_TASK ITEM_.
Each line below should be repeated exactly as written, with no pictures carried over.

(Data records)
- - -

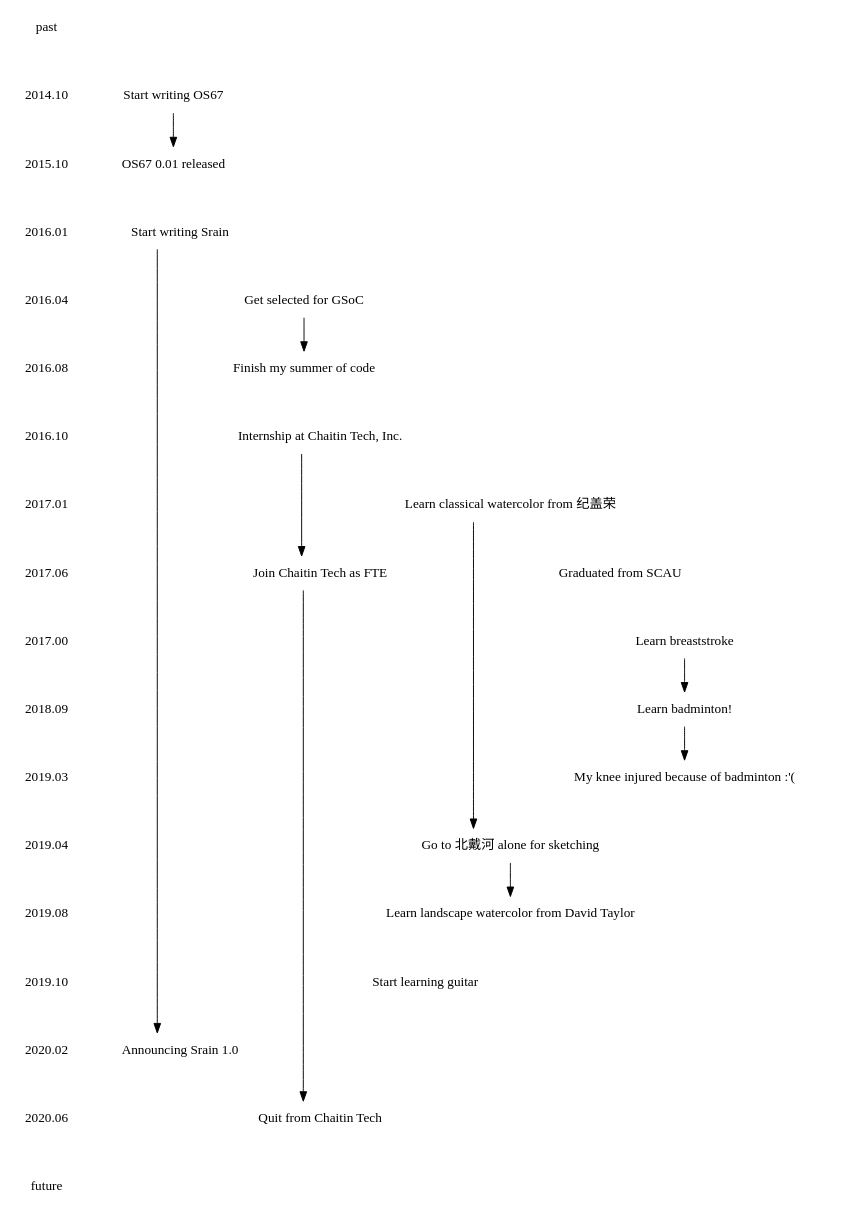
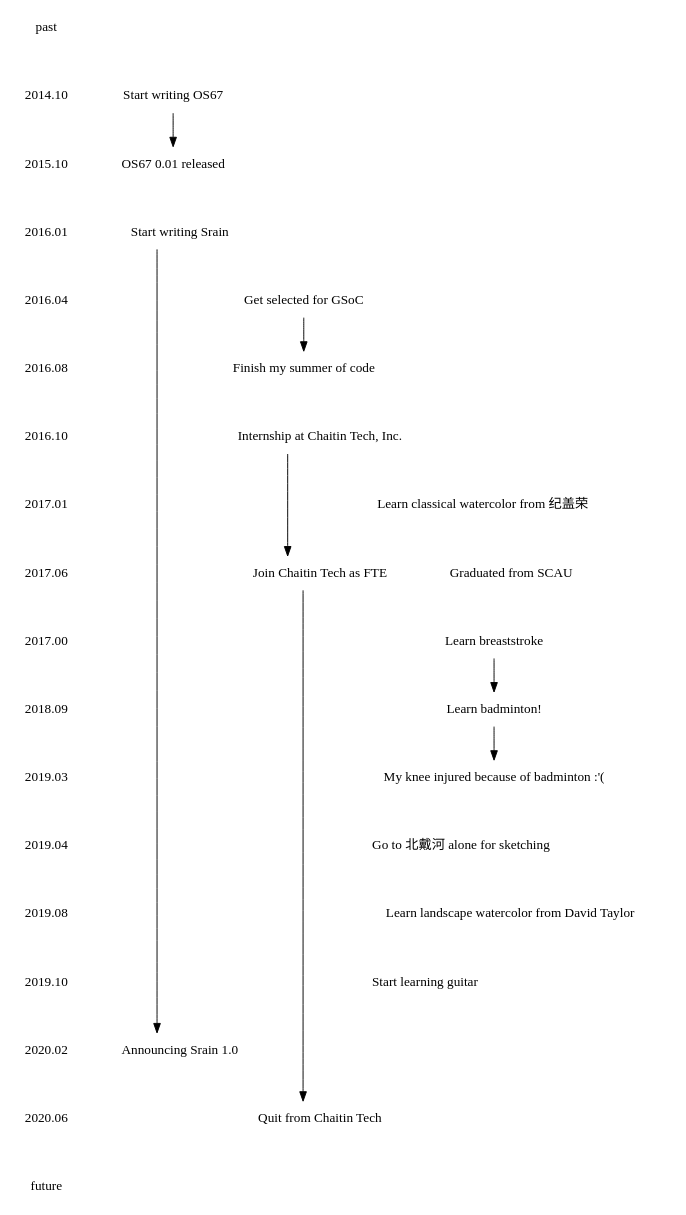
One commit to SilverRainZ/silverrainz.github.io changed the diagram in about/events.rst. Above: the diagram before and after it, drawn with Graphviz. The commit also changed 1 other file, not shown here.

Commit message:
Refine about me

```diff
--- a/about/events.rst
+++ b/about/events.rst
@@ -1,70 +1,68 @@
 .. digraph:: events
 
    splines=ortho
    node [shape=plaintext];
 
     past
     -> 2014.10
     -> 2015.10
     -> 2016.01
     -> 2016.04
     -> 2016.08
     -> 2016.10
     -> 2017.01
     -> 2017.06
     -> 2017.00
     -> 2018.09
     -> 2019.03
     -> 2019.04
     -> 2019.08
     -> 2019.10
     -> 2020.02
     -> 2020.06
     -> future [style=invis];
 
     {rank=same past}
 
     {rank=same 2014.10 start_os67[label="Start writing OS67"]}
 
     {rank=same 2015.10 end_os67[label="OS67 0.01 released"]}
     start_os67 -> end_os67;
 
     {rank=same 2016.01 start_srain[label="Start writing Srain"]}
 
     {rank=same 2016.04 start_gsoc2016[label="Get selected for GSoC"]}
 
     {rank=same 2016.08 end_gsoc2016[label="Finish my summer of code"]}
     start_gsoc2016 -> end_gsoc2016;
 
     {rank=same 2016.10 intern_chaitin[label="Internship at Chaitin Tech, Inc."]}
 
     {rank=same 2017.01 learn_watercolor_jgr[label="Learn classical watercolor from 纪盖荣"]}
 
     {rank=same 2017.06 graduate_scau[label="Graduated from SCAU"]}
 
     {rank=same 2017.06 join_chaitin [label="Join Chaitin Tech as FTE"]}
     intern_chaitin -> join_chaitin;
 
     {rank=same 2017.00 learn_swimming[label="Learn breaststroke"]}
 
     {rank=same 2018.09 learn_badminton[label="Learn badminton!"]}
     learn_swimming -> learn_badminton;
 
     {rank=same 2019.03 injure_knee[label="My knee injured because of badminton :'("]}
     learn_badminton -> injure_knee;
 
     {rank=same 2019.04 sketch_beidaihe[label="Go to 北戴河 alone for sketching"]}
-    learn_watercolor_jgr -> sketch_beidaihe;
 
     {rank=same 2019.08 learn_watercolor_taylor[label="Learn landscape watercolor from David Taylor"]}
-    sketch_beidaihe -> learn_watercolor_taylor;
 
     {rank=same 2019.10 learn_guitar[label="Start learning guitar"]}
 
     {rank=same 2020.02 announce_srain[label="Announcing Srain 1.0"]}
     start_srain -> announce_srain;
 
     {rank=same 2020.06 quit_chaitin[label="Quit from Chaitin Tech"]}
     join_chaitin -> quit_chaitin;
 
     {rank=same future}
```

- - -

_EXPECTED OUTPUT_.
One commit to SilverRainZ/silverrainz.github.io changed the diagram in about/events.rst. Above: the diagram before and after it, drawn with Graphviz. The commit also changed 1 other file, not shown here.

Commit message:
Refine about me

```diff
--- a/about/events.rst
+++ b/about/events.rst
@@ -1,70 +1,68 @@
 .. digraph:: events
 
    splines=ortho
    node [shape=plaintext];
 
     past
     -> 2014.10
     -> 2015.10
     -> 2016.01
     -> 2016.04
     -> 2016.08
     -> 2016.10
     -> 2017.01
     -> 2017.06
     -> 2017.00
     -> 2018.09
     -> 2019.03
     -> 2019.04
     -> 2019.08
     -> 2019.10
     -> 2020.02
     -> 2020.06
     -> future [style=invis];
 
     {rank=same past}
 
     {rank=same 2014.10 start_os67[label="Start writing OS67"]}
 
     {rank=same 2015.10 end_os67[label="OS67 0.01 released"]}
     start_os67 -> end_os67;
 
     {rank=same 2016.01 start_srain[label="Start writing Srain"]}
 
     {rank=same 2016.04 start_gsoc2016[label="Get selected for GSoC"]}
 
     {rank=same 2016.08 end_gsoc2016[label="Finish my summer of code"]}
     start_gsoc2016 -> end_gsoc2016;
 
     {rank=same 2016.10 intern_chaitin[label="Internship at Chaitin Tech, Inc."]}
 
     {rank=same 2017.01 learn_watercolor_jgr[label="Learn classical watercolor from 纪盖荣"]}
 
     {rank=same 2017.06 graduate_scau[label="Graduated from SCAU"]}
 
     {rank=same 2017.06 join_chaitin [label="Join Chaitin Tech as FTE"]}
     intern_chaitin -> join_chaitin;
 
     {rank=same 2017.00 learn_swimming[label="Learn breaststroke"]}
 
     {rank=same 2018.09 learn_badminton[label="Learn badminton!"]}
     learn_swimming -> learn_badminton;
 
     {rank=same 2019.03 injure_knee[label="My knee injured because of badminton :'("]}
     learn_badminton -> injure_knee;
 
     {rank=same 2019.04 sketch_beidaihe[label="Go to 北戴河 alone for sketching"]}
-    learn_watercolor_jgr -> sketch_beidaihe;
 
     {rank=same 2019.08 learn_watercolor_taylor[label="Learn landscape watercolor from David Taylor"]}
-    sketch_beidaihe -> learn_watercolor_taylor;
 
     {rank=same 2019.10 learn_guitar[label="Start learning guitar"]}
 
     {rank=same 2020.02 announce_srain[label="Announcing Srain 1.0"]}
     start_srain -> announce_srain;
 
     {rank=same 2020.06 quit_chaitin[label="Quit from Chaitin Tech"]}
     join_chaitin -> quit_chaitin;
 
     {rank=same future}
```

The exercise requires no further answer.